Molecular Water Detected on the Moon

This illustration highlights the Moon’s Clavius Crater with an illustration depicting water trapped in the lunar soil there, along with an image of Stratospheric Observatory for Infrared Astronomy (SOFIA) that detected the signature of water on the lunar surface. Credit: NASA/Daniel Rutter.

The conventional understanding that the Moon is completely dry has been challenged multiple times in the past. Samples collected by the Apollo missions showed up to a few thousand parts per million of water bound to the minerals in the rocks and regolith. Similarly the Lyman Alpha Mapping Project (LAMP), the Lunar Exploration Neutron Detector (LEND), and Miniature Radio Frequency (Mini-RF) instruments on the Lunar Reconnaissance Orbiter have suggested the presence of water ice in permanently shadowed craters in the lunar polar regions.

Several other missions and observatories have looked broadly across the lunar surface and found evidence of hydration features at 3 microns. However, whether these features correspond to OH (hydroxyl) or H2O (molecular water) remained undetermined. A recent study led by Casey Honniball from NASA Goddard Space Flight Center utilized the Stratospheric Observatory For Infrared Astronomy (SOFIA) to detect evidence of H2O (molecular water) in Clavius Crater, one of the largest craters visible from Earth located in the Moon’s southern hemisphere, using its Faint Object infraRed CAmera for the SOFIA Telescope (FORCAST). Water has a spectral feature at 6 microns that distinguishes it from hydroxyl and lies in one of the spectral bands of the FORCAST instrument.
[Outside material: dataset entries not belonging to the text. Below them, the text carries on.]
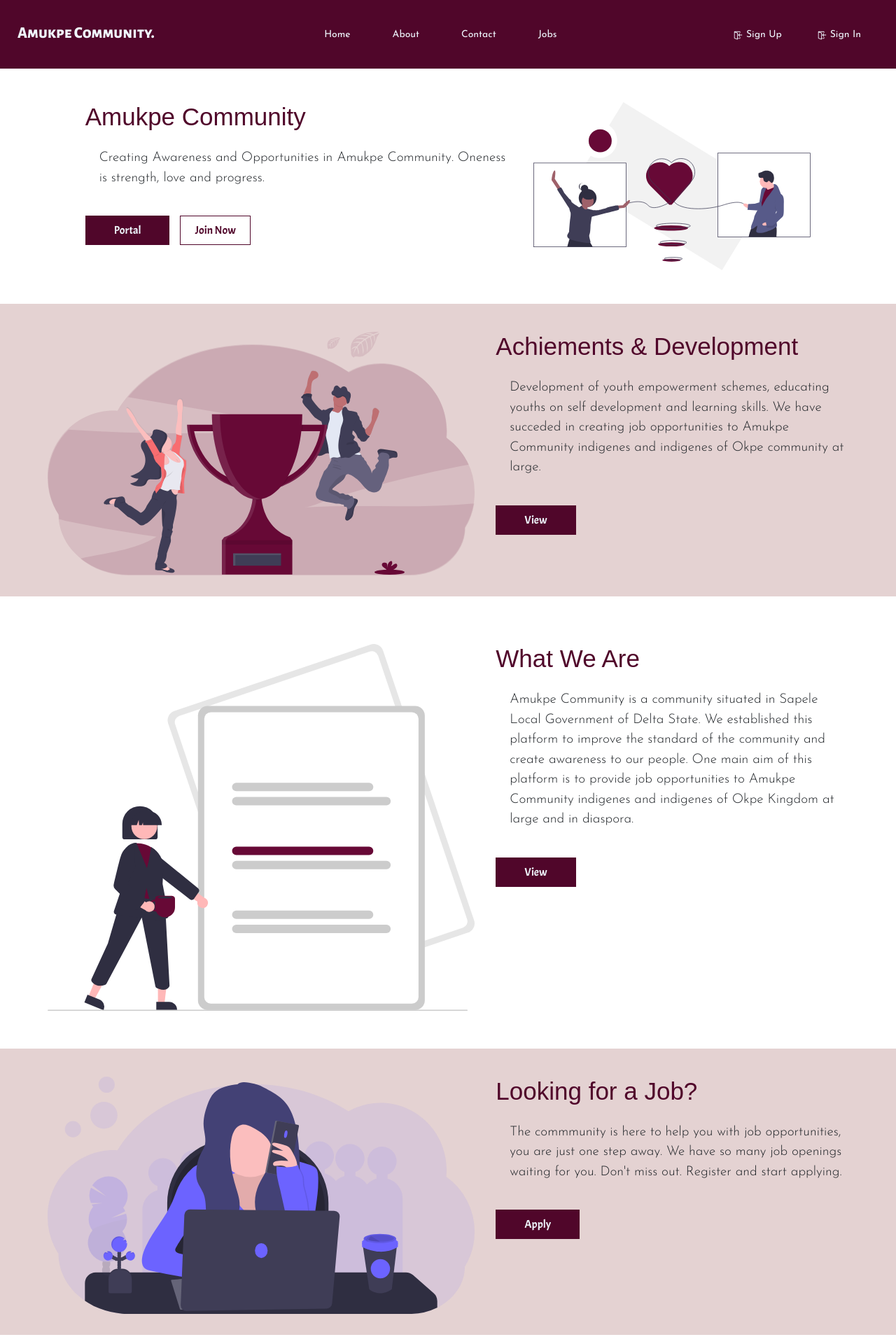
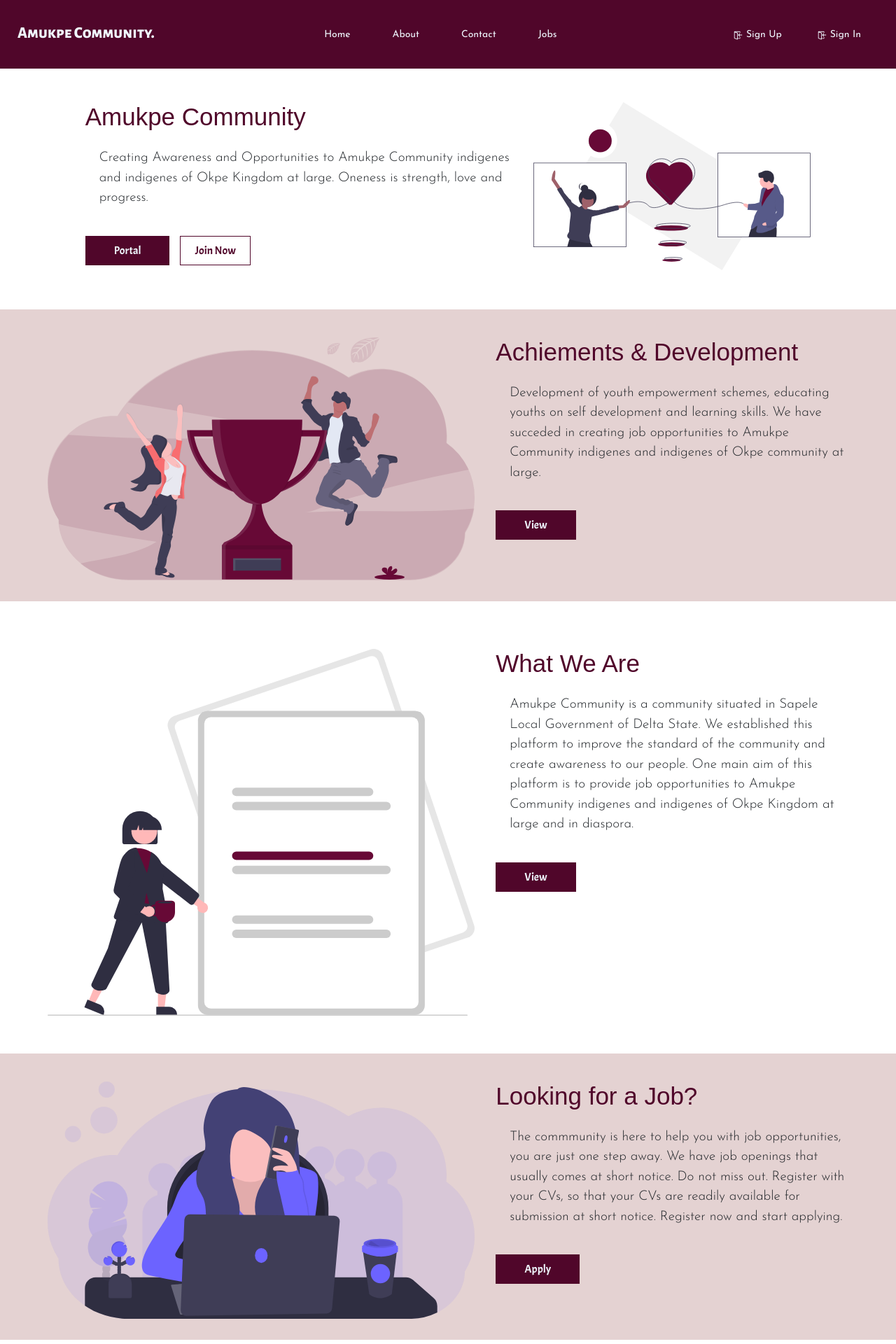
Before and after one commit to giffyonyinye/amukpe-community, a React (Create React App) app: page / in a window 1280 px wide. Shown: the top 1920 px of the page at 70% size. Built offline with nearby package versions, Linux system fonts and the light colour scheme; a web font is replaced by a local one.

Commit message:
edited the writeup on homepage

```diff
--- a/src/pages/Home.js
+++ b/src/pages/Home.js
@@ -14,7 +14,7 @@ const Home = () => {
 						<h2 className="header_text">Amukpe Community</h2>
 						<br />
 						<p className="subheader_text">
-							Creating Awareness and Opportunities in Amukpe Community.
+							Creating Awareness and Opportunities to Amukpe Community indigenes and indigenes of Okpe Kingdom at large.
 							Oneness is strength, love and progress.
 						</p>
 
@@ -111,8 +111,9 @@ const Home = () => {
 						<h2 className="header_text">Looking for a Job?</h2>
 						<br />
 						<p className="subheader_text">
-							The commmunity is here to help you with job opportunities, you are just one step away. We have so many job openings waiting for you. Don't miss out.
-						 	Register and start applying.
+							The commmunity is here to help you with job opportunities, you are just one step away. We have job openings that usually comes at
+						short notice. Do not miss out. Register with your CVs, so that your CVs are readily available for submission at short notice.
+						 	Register now and start applying.
 						</p>
 
 						<br />
```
The SOFIA airborne observatory allows the instrument to fly above much of the telluric (water) absorption in Earth’s atmosphere that otherwise prevents observing this feature from the ground.

This detection of molecular water raises a number of questions such as where did this water originate and where is it stored? The water could be of exogenous origin, delivered by micrometeorites accreted onto the lunar surface. Alternatively, it could be a reaction product between hydrogen delivered by the solar wind and oxygen from the regolith materials. Honniball and colleagues suggest the water could be trapped within impact glasses or pore spaces in the soil in order to survive the harsh lunar environment. Water is a valuable resource on planetary bodies, therefore, this discovery is very important for future space exploration.  Follow-up flights with SOFIA will look for this signature of water in additional locations across the lunar surface. The data will contribute to creating the first water resource maps of the Moon for future human visitors. READ MORE